Patients: 17 patients had treatable HCC (confined to liver) diagnosed during screening with AFP and ultrasound for HCC Rx between 1/2011 - 12/2017.  All patients with HBV or HCV were treated to HBVDNA <20 and SVR. 4 of these patients were on the liver transplant (LT) list were and referred after removal from the list: 1 had a 9 cm HCC at surgery and 1 had 10 cm HCC discovered only after LT. 2 with delayed Rx by >1 year, one on LT list awaiting HCC to grow > 2 cm (sudden PV HCC thrombosis) and one without insurance and 2 with minimal Rx. 9 patients had early Rx, 8 for single lesions and 1 multifocal HCC. 1 patient had a second lesion 1 year after TCA and Rx Y90, but the rest had no recurrence including 1 with multifocal HCC. Patients were treated until there was no recurrence of HCC or a steady decline in PHM and/or fLV. Method: Hepatiq was performed on a fed sulfur-colloid QLSS with calculation of PHM (N100-110), fSV (n<2.5 cc/lb IBW) and fLV (7-12 cc/lb IBW). Blood tests and clinical data were abstracted from the clinical records at the time of HCC diagnosis.

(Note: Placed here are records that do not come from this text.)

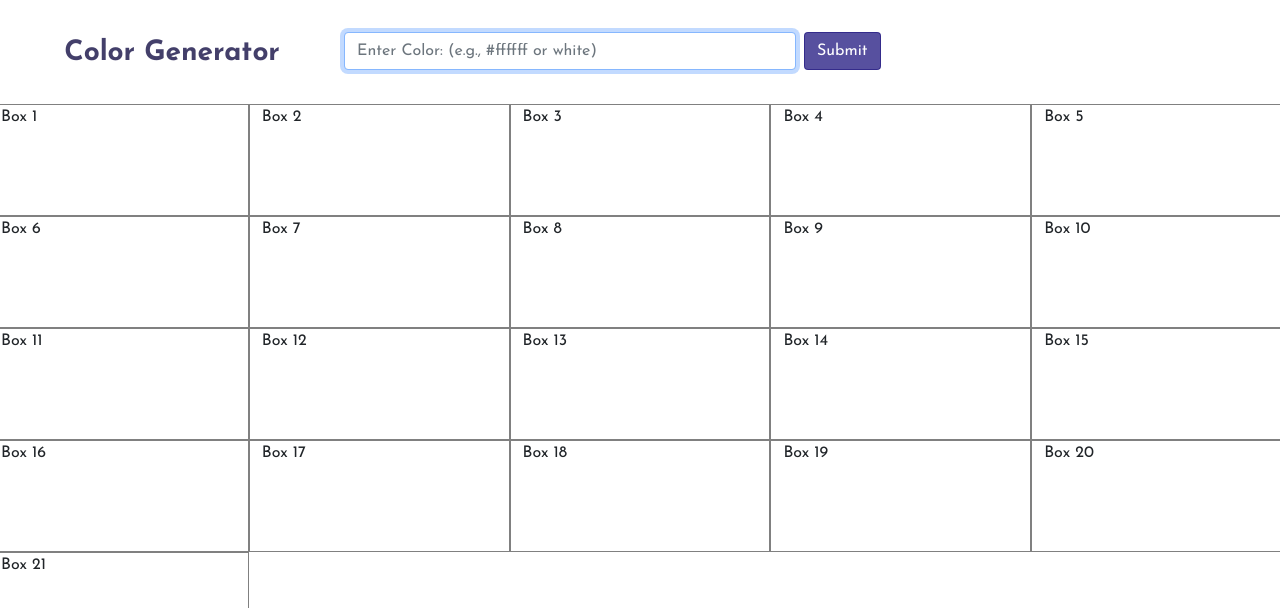
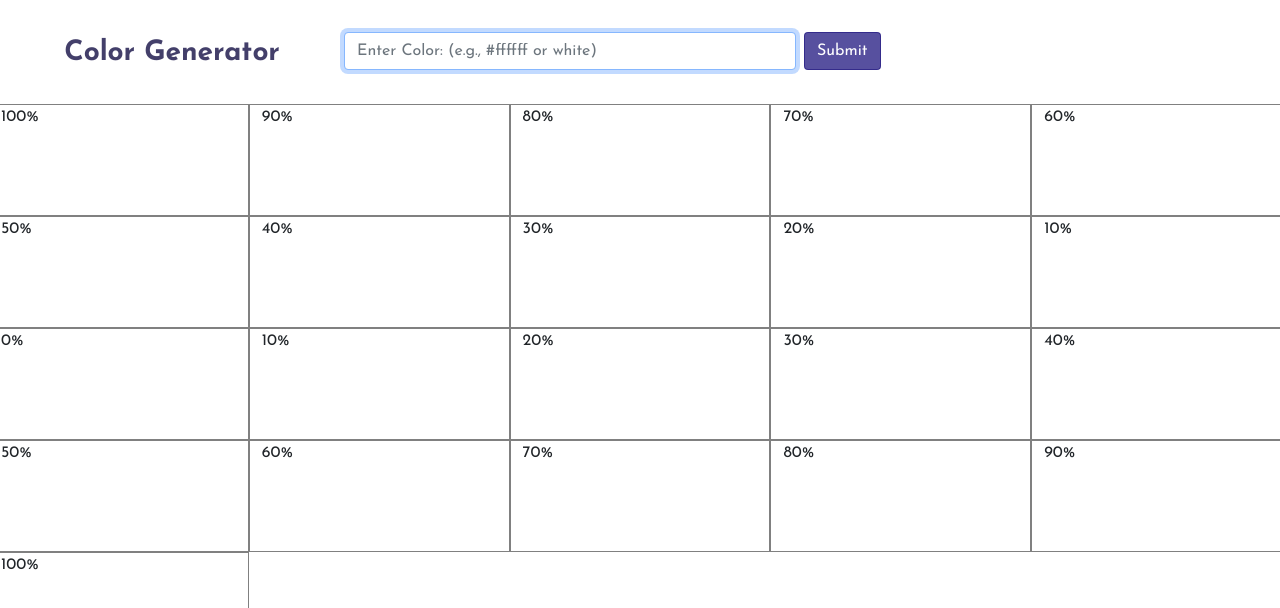
Before and after one commit to Adnan-Saleem-93/Color-Generator, a React (Create React App) app: page / in a window 1280 px wide. Shown: the top 608 px of the page. Built offline with nearby package versions, Linux system fonts and the light colour scheme.

Commit message:
made ui changes and added handler functions

```diff
--- a/src/App.js
+++ b/src/App.js
@@ -1,4 +1,4 @@
-import React from "react";
+import React, {useState} from "react";
 import "./App.css";
 import "bootstrap/dist/css/bootstrap.min.css";
 import InputSection from "./components/input-section";
@@ -6,6 +6,11 @@ import Colors from "./components/colors-section";
 import {Row, Col} from "react-bootstrap";
 
 function App() {
+  const [colorValue, setColorValue] = useState("");
+  const handleSubmit = (color) => {
+    setColorValue(color);
+  };
+
   return (
     <>
       <Row className="App">
@@ -13,11 +18,11 @@ function App() {
           <h3>Color Generator</h3>
         </Col>
         <Col md={9} sm={12}>
-          <InputSection />
+          <InputSection onSubmit={handleSubmit} />
         </Col>
       </Row>
       <Row>
-        <Colors />
+        <Colors color={colorValue} />
       </Row>
     </>
   );
--- a/src/components/colors-section.jsx
+++ b/src/components/colors-section.jsx
@@ -2,15 +2,18 @@ import React from "react";
 import "../css/colors-section.css";
 import {Col} from "react-bootstrap";
 
-const Colors = () => {
+const Colors = ({color}) => {
   const renderColorBoxes = () => {
     let boxes = [];
-    for (let i = 0; i < 21; i++) {
+    let percentage = 100;
+    while (percentage >= -100) {
       boxes.push(
-        <Col lg={2} md={4} sm={6} xs={12} key={i + 1} className="color-box">
-          Box {i + 1}
+        <Col lg={2} md={4} sm={6} xs={12} key={`box_${percentage}`} className="color-box">
+          {percentage.toString().replace("-", "")}%
         </Col>
       );
+      percentage -= 10;
+      // percentage - i * 10 < 0 ? (percentage += i * 10) : (percentage -= i * 10);
     }
     return <>{boxes}</>;
   };
--- a/src/components/input-section.jsx
+++ b/src/components/input-section.jsx
@@ -1,8 +1,13 @@
-import React from "react";
+import React, {useState} from "react";
 import "../css/input-section.css";
-import {InputGroup, FormControl, Button} from "react-bootstrap";
+import {FormControl, Button} from "react-bootstrap";
 
-const InputSection = () => {
+const InputSection = ({onSubmit}) => {
+  const [color, setColor] = useState("");
+  const handleChange = (e) => {
+    setColor(e.target.value);
+  };
+
   return (
     <>
       <FormControl
@@ -10,8 +15,11 @@ const InputSection = () => {
         aria-label="Color-Input"
         aria-describedby="color-input"
         autoFocus={true}
+        onChange={handleChange}
       />
-      <Button id="btn-color-submit">Submit</Button>
+      <Button id="btn-color-submit" onClick={() => onSubmit(color)}>
+        Submit
+      </Button>
     </>
   );
 };
```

Cause of CLD: HCV 15, HBV 3, NASH 1 (see figure for clinical). Treatment was surgical resection (3), TCA (16 in 12 patients), RFA (8) and Y90 (9).  9 patients had 1 treatment and the rest multiple treatments. 7 patients died (D), 2 were alive with known tumor (A+HCC), and 8 were alive with no known tumor (A-HCC).  Baseline PHM was significantly (p <.05) worse in those who D (69+/-15) vs A+HCC (83+/-7) vs A-HCC (99+/-4) and fSV greater D (5+/-2) vs A+HCC (4+/-2) vs A-HCC (2+/-1). Time to D was 3+/-2 yr (2/7 live >3 yr). A+HCC survived 16 and 3 yr. A-HCC alive 3+/-2 yr (5/9 >3 yr and 4/9 followed < 3 yr). Survival after Dx HCC correlated with baseline PHM (figure).


1. PHM correlates with the time to death. 2. Patient alive without HCC recurrence post diagnosis had good PHM baseline supporting the role of better liver function in tolerance of both HCC and treatment of HCC. 3. Baseline hepatic function is an important test to predict outcomes from HCC.

Click here to return to list of research publications.